(Records contained in a dataset)
______________________________
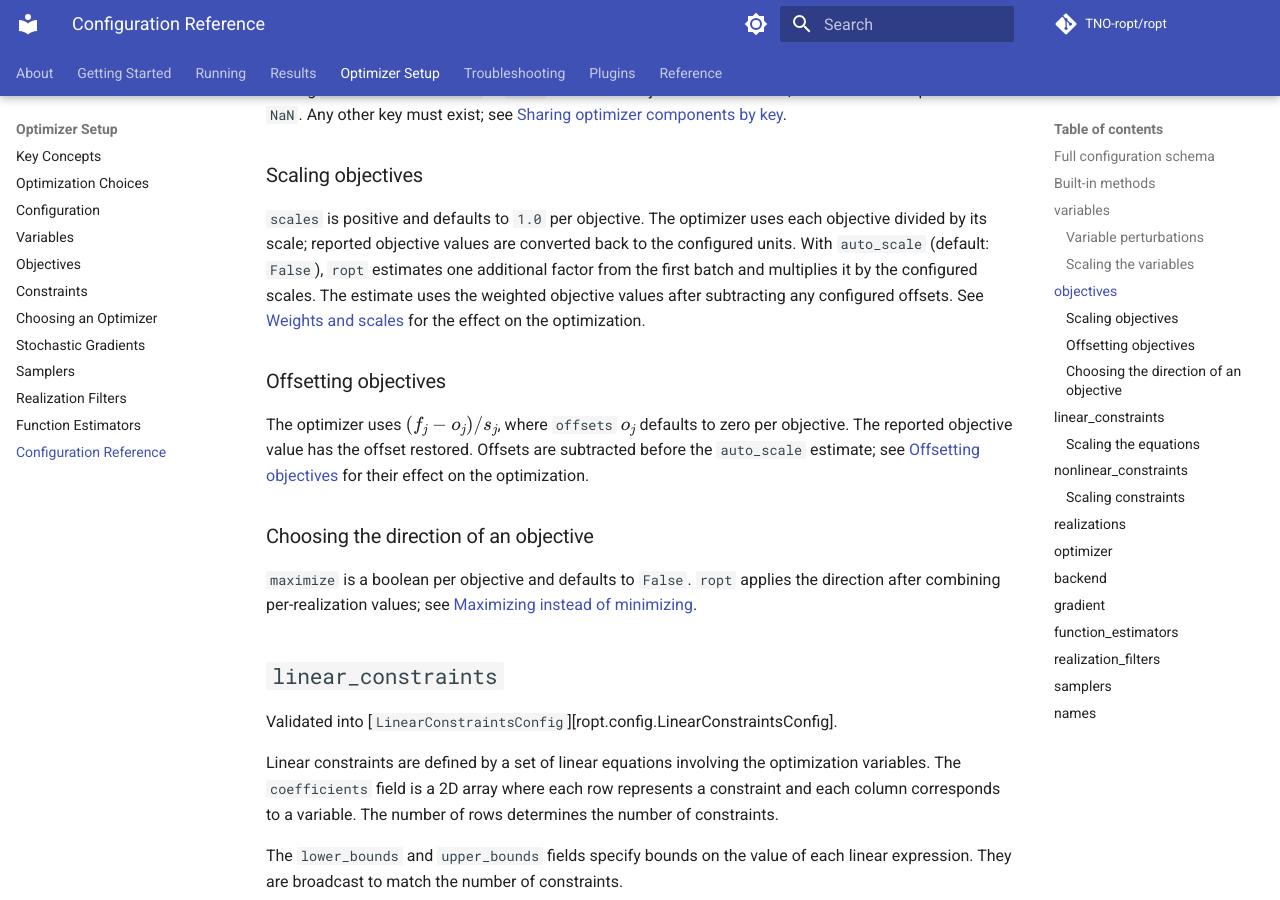
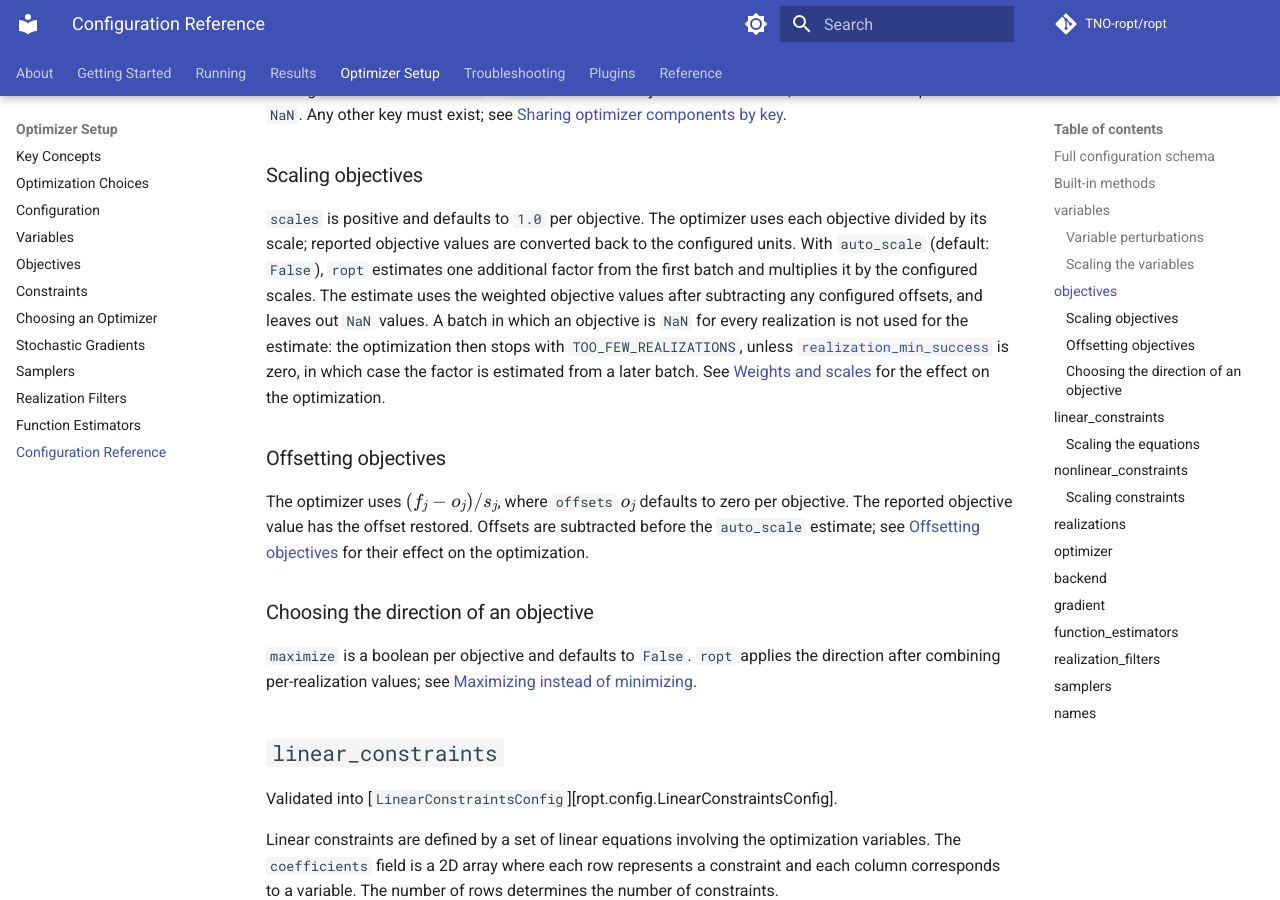
Before and after one commit to TNO-ropt/ropt, an MkDocs documentation site: the page built from docs/optimizer_setup/configuration_sections.md, in a window 1280 px wide and 900 px high, scrolled down 2996 px. Built offline with MkDocs 1.6.1 and Material for MkDocs 9.7.7, drawn with Linux system fonts in a browser that asks for light colours; comment, search, counter and statistics services are not loaded; the version menu is left out; some of the changed text lies outside the part shown.

Commit message:
Defer the auto-scale estimate when every realization in a batch failed

```diff
--- a/docs/optimizer_setup/configuration_sections.md
+++ b/docs/optimizer_setup/configuration_sections.md
@@ -223,7 +223,11 @@ each objective divided by its scale; reported objective values are converted
 back to the configured units. With `auto_scale` (default: `False`), `ropt`
 estimates one additional factor from the first batch and multiplies it by the
 configured scales. The estimate uses the weighted objective values after
-subtracting any configured offsets. See
+subtracting any configured offsets, and leaves out `NaN` values. A batch in
+which an objective is `NaN` for every realization is not used for the estimate:
+the optimization then stops with `TOO_FEW_REALIZATIONS`, unless
+[`realization_min_success`](#realizations) is zero, in which case the factor is
+estimated from a later batch. See
 [Weights and scales](objectives.md#weights-and-scales-determine-the-trade-off-together)
 for the effect on the optimization.
 
@@ -313,7 +317,10 @@ Like objectives, nonlinear constraints can optionally be processed using
 `scales` is a positive divisor per constraint (default: `1.0`), applied to
 both its value and bounds. `auto_scale` is a boolean per constraint (default:
 `False`); when enabled, it estimates an additional scale from the first batch
-and multiplies the configured scale. Constraints have no `offsets` field.
+and multiplies the configured scale. As for
+[objectives](#objective-scales), the estimate leaves out `NaN` values, and a
+batch in which a constraint is `NaN` for every realization is not used.
+Constraints have no `offsets` field.
 See [Scaling constraints](constraints.md#scaling-constraints) for the behavior
 and its effect.
 
```
Also changed, not shown: 3 other files.
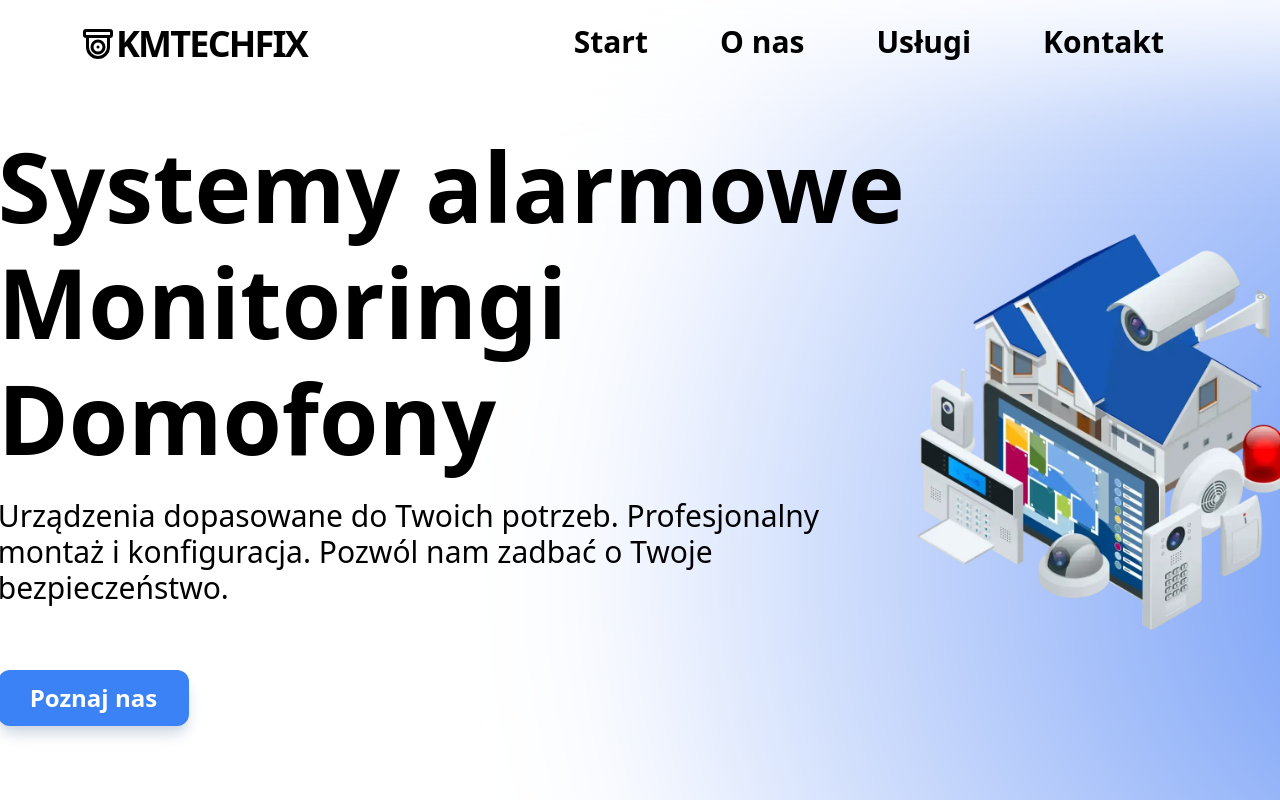
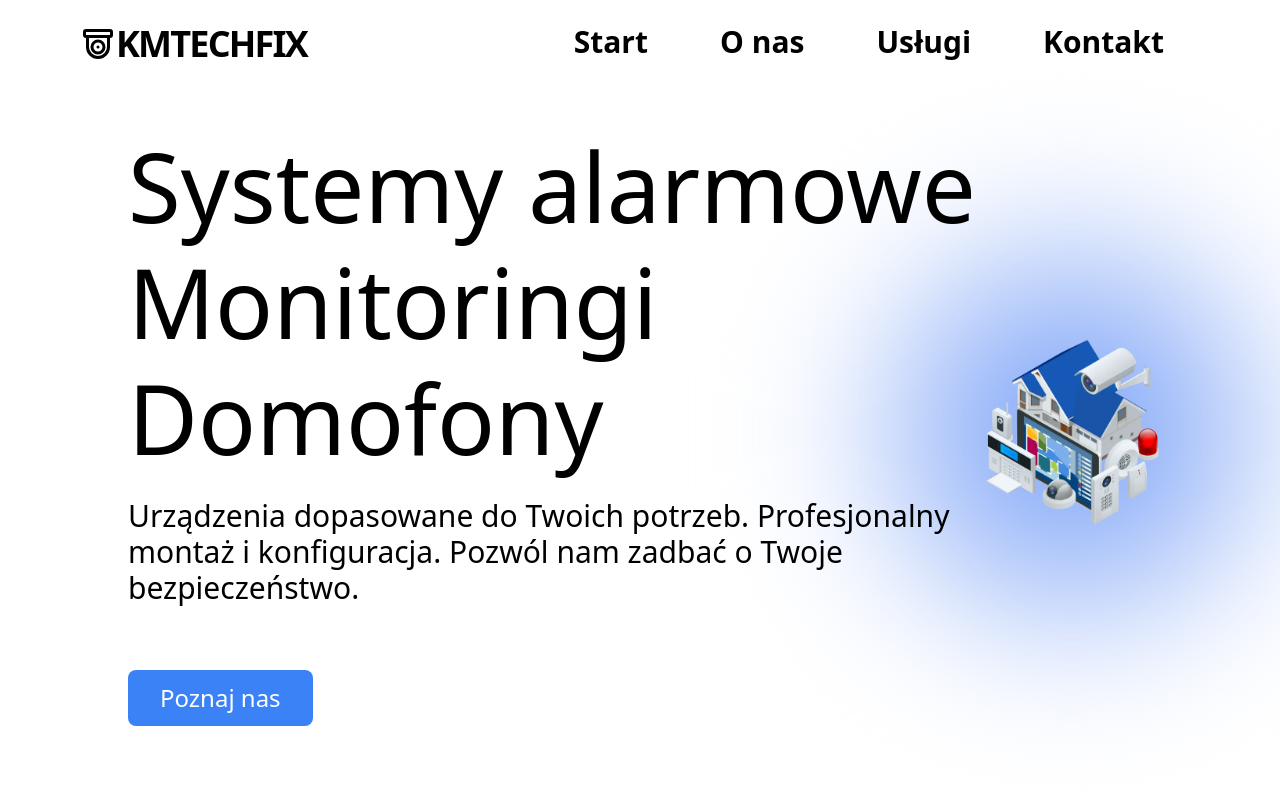
Before and after one commit to gapinsky/kmechfix, a React (Vite) app: page / in a window 1280 px wide. Shown: the top 800 px of the page. Built offline with nearby package versions, Linux system fonts and the light colour scheme.

Commit message:
few changes in hero

```diff
--- a/src/components/Sections/Hero.tsx
+++ b/src/components/Sections/Hero.tsx
@@ -1,18 +1,20 @@
 import heroImg from '../../assets/img/hero.webp';
 const Hero = () => {
 	return (
-		<section className='relative px-5 pt-16 flex flex-col justify-around items-center overflow-x-clip h-svh lg:px-32'>
+		<section className=' px-5 pt-16 flex flex-col justify-around items-center overflow-x-clip h-svh lg:px-20'>
 			{/* <div className='absolute w-[400px] h-[400px] left-1/2 top-0 -translate-x-1/2 -z-10 rounded-full bg-radial-center'></div> */}
-
-			<div className='top-16 absolute bg-radial-center  blur-3xl rounded-full w-[1000px] h-[400px] md:w-[1200px] md:h-[500px] lg:w-[3000px] lg:h-[1000px] lg:left-0'></div>
-			<div className='relative flex flex-col justify-center items-center  z-10 md:px-10 lg:order-1 lg:flex-row '>
-				<img
-					src={heroImg}
-					alt=''
-					className=' max-w-[70%]  z-10  md:max-w-[50%]  lg:order-2 pointer-events-none lg:max-w-[40%]'
-				/>
+			{/* md:w-[1200px] md:h-[500px] lg:w-[3000px] lg:h-[1000px] */}
+			<div className=' flex flex-col justify-center  items-center  z-10 md:px-10 lg:order-1 lg:flex-row '>
+				<div className='relative flex justify-center items-center h-full w-full lg:order-2  '>
+					<div className='absolute bg-radial-center  blur-3xl rounded-full w-[300%] h-[120%]'></div>
+					<img
+						src={heroImg}
+						alt='obrazek sekcji tytułowej, dom z systemem monitoringu'
+						className=' max-w-[70%]  z-10  md:max-w-[50%]   pointer-events-none lg:max-w-[100%] lg:w-full'
+					/>
+				</div>
 				<div className='z-10 px-2 lg:order-1'>
-					<span className='mb-2 grid gap-1 font-semibold text-3xl  md:text-6xl md:gap-4 md:mb-8 lg:gap-5 lg:text-8xl'>
+					<span className='mb-2 grid gap-1  text-3xl  md:text-6xl md:gap-4 md:mb-8 lg:gap-5 lg:text-8xl'>
 						<h2 className='text-nowrap'>Systemy alarmowe</h2>
 						<h2>Monitoringi</h2>
 						<h2>Domofony</h2>
@@ -21,12 +23,12 @@ const Hero = () => {
 						Urządzenia dopasowane do Twoich potrzeb. Profesjonalny montaż i
 						konfiguracja. Pozwól nam zadbać o Twoje bezpieczeństwo.
 					</p>
-					<button className='  font-semibold bg-blue-500 text-white rounded-xl shadow-lg shadow-slate-300 text-2xl px-8 py-3 hidden lg:block'>
+					<button className=' bg-blue-500 text-white rounded-lg text-2xl px-8 py-3 hidden lg:block'>
 						Poznaj nas
 					</button>
 				</div>
 			</div>
-			<button className=' z-10  py-2 px-6 mx-auto text-xl  font-semibold bg-blue-500 text-white rounded-xl shadow-lg shadow-slate-300 md:text-3xl md:px-8 md:py-3  lg:hidden'>
+			<button className=' z-10  py-2 px-6 mx-auto text-xl  bg-blue-500 text-white rounded-md md:text-2xl md:px-8 md:py-3  lg:hidden'>
 				Poznaj nas
 			</button>
 		</section>
--- a/tailwind.config.js
+++ b/tailwind.config.js
@@ -10,10 +10,6 @@ export default {
 			colors: {
 				main: '#1658b6',
 			},
-			screens: {
-				'min-h-750': { raw: '(min-height: 750px)' },
-				'min-w-350': { raw: '(min-width: 350px)' },
-			},
 		},
 	},
 	plugins: [],
```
______________________________
## DIRECTIONS FOR THIS TASK
Except for the pictures, set down all of the records exactly.

## EXPECTED OUTPUT
Before and after one commit to TNO-ropt/ropt, an MkDocs documentation site: the page built from docs/optimizer_setup/configuration_sections.md, in a window 1280 px wide and 900 px high, scrolled down 2996 px. Built offline with MkDocs 1.6.1 and Material for MkDocs 9.7.7, drawn with Linux system fonts in a browser that asks for light colours; comment, search, counter and statistics services are not loaded; the version menu is left out; some of the changed text lies outside the part shown.

Commit message:
Defer the auto-scale estimate when every realization in a batch failed

```diff
--- a/docs/optimizer_setup/configuration_sections.md
+++ b/docs/optimizer_setup/configuration_sections.md
@@ -223,7 +223,11 @@ each objective divided by its scale; reported objective values are converted
 back to the configured units. With `auto_scale` (default: `False`), `ropt`
 estimates one additional factor from the first batch and multiplies it by the
 configured scales. The estimate uses the weighted objective values after
-subtracting any configured offsets. See
+subtracting any configured offsets, and leaves out `NaN` values. A batch in
+which an objective is `NaN` for every realization is not used for the estimate:
+the optimization then stops with `TOO_FEW_REALIZATIONS`, unless
+[`realization_min_success`](#realizations) is zero, in which case the factor is
+estimated from a later batch. See
 [Weights and scales](objectives.md#weights-and-scales-determine-the-trade-off-together)
 for the effect on the optimization.
 
@@ -313,7 +317,10 @@ Like objectives, nonlinear constraints can optionally be processed using
 `scales` is a positive divisor per constraint (default: `1.0`), applied to
 both its value and bounds. `auto_scale` is a boolean per constraint (default:
 `False`); when enabled, it estimates an additional scale from the first batch
-and multiplies the configured scale. Constraints have no `offsets` field.
+and multiplies the configured scale. As for
+[objectives](#objective-scales), the estimate leaves out `NaN` values, and a
+batch in which a constraint is `NaN` for every realization is not used.
+Constraints have no `offsets` field.
 See [Scaling constraints](constraints.md#scaling-constraints) for the behavior
 and its effect.
 
```
Also changed, not shown: 3 other files.
Before and after one commit to gapinsky/kmechfix, a React (Vite) app: page / in a window 1280 px wide. Shown: the top 800 px of the page. Built offline with nearby package versions, Linux system fonts and the light colour scheme.

Commit message:
few changes in hero

```diff
--- a/src/components/Sections/Hero.tsx
+++ b/src/components/Sections/Hero.tsx
@@ -1,18 +1,20 @@
 import heroImg from '../../assets/img/hero.webp';
 const Hero = () => {
 	return (
-		<section className='relative px-5 pt-16 flex flex-col justify-around items-center overflow-x-clip h-svh lg:px-32'>
+		<section className=' px-5 pt-16 flex flex-col justify-around items-center overflow-x-clip h-svh lg:px-20'>
 			{/* <div className='absolute w-[400px] h-[400px] left-1/2 top-0 -translate-x-1/2 -z-10 rounded-full bg-radial-center'></div> */}
-
-			<div className='top-16 absolute bg-radial-center  blur-3xl rounded-full w-[1000px] h-[400px] md:w-[1200px] md:h-[500px] lg:w-[3000px] lg:h-[1000px] lg:left-0'></div>
-			<div className='relative flex flex-col justify-center items-center  z-10 md:px-10 lg:order-1 lg:flex-row '>
-				<img
-					src={heroImg}
-					alt=''
-					className=' max-w-[70%]  z-10  md:max-w-[50%]  lg:order-2 pointer-events-none lg:max-w-[40%]'
-				/>
+			{/* md:w-[1200px] md:h-[500px] lg:w-[3000px] lg:h-[1000px] */}
+			<div className=' flex flex-col justify-center  items-center  z-10 md:px-10 lg:order-1 lg:flex-row '>
+				<div className='relative flex justify-center items-center h-full w-full lg:order-2  '>
+					<div className='absolute bg-radial-center  blur-3xl rounded-full w-[300%] h-[120%]'></div>
+					<img
+						src={heroImg}
+						alt='obrazek sekcji tytułowej, dom z systemem monitoringu'
+						className=' max-w-[70%]  z-10  md:max-w-[50%]   pointer-events-none lg:max-w-[100%] lg:w-full'
+					/>
+				</div>
 				<div className='z-10 px-2 lg:order-1'>
-					<span className='mb-2 grid gap-1 font-semibold text-3xl  md:text-6xl md:gap-4 md:mb-8 lg:gap-5 lg:text-8xl'>
+					<span className='mb-2 grid gap-1  text-3xl  md:text-6xl md:gap-4 md:mb-8 lg:gap-5 lg:text-8xl'>
 						<h2 className='text-nowrap'>Systemy alarmowe</h2>
 						<h2>Monitoringi</h2>
 						<h2>Domofony</h2>
@@ -21,12 +23,12 @@ const Hero = () => {
 						Urządzenia dopasowane do Twoich potrzeb. Profesjonalny montaż i
 						konfiguracja. Pozwól nam zadbać o Twoje bezpieczeństwo.
 					</p>
-					<button className='  font-semibold bg-blue-500 text-white rounded-xl shadow-lg shadow-slate-300 text-2xl px-8 py-3 hidden lg:block'>
+					<button className=' bg-blue-500 text-white rounded-lg text-2xl px-8 py-3 hidden lg:block'>
 						Poznaj nas
 					</button>
 				</div>
 			</div>
-			<button className=' z-10  py-2 px-6 mx-auto text-xl  font-semibold bg-blue-500 text-white rounded-xl shadow-lg shadow-slate-300 md:text-3xl md:px-8 md:py-3  lg:hidden'>
+			<button className=' z-10  py-2 px-6 mx-auto text-xl  bg-blue-500 text-white rounded-md md:text-2xl md:px-8 md:py-3  lg:hidden'>
 				Poznaj nas
 			</button>
 		</section>
--- a/tailwind.config.js
+++ b/tailwind.config.js
@@ -10,10 +10,6 @@ export default {
 			colors: {
 				main: '#1658b6',
 			},
-			screens: {
-				'min-h-750': { raw: '(min-height: 750px)' },
-				'min-w-350': { raw: '(min-width: 350px)' },
-			},
 		},
 	},
 	plugins: [],
```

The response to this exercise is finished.